## Task objective
Tally the lines of the listing below in which the string "flex" occurs, and give the tally alone.

## Available records
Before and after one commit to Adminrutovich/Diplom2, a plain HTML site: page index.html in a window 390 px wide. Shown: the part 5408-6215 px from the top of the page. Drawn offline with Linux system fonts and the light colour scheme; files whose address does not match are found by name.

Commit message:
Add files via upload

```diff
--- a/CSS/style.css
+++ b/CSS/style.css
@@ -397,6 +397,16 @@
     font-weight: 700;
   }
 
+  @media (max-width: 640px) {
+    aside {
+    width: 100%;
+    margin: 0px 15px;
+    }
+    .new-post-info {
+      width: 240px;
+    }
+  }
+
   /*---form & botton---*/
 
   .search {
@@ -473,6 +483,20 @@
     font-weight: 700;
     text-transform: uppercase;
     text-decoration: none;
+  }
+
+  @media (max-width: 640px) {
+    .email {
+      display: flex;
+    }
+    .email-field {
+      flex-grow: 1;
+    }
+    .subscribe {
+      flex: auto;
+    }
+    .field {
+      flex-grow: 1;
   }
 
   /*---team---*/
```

## Result of the exercise
4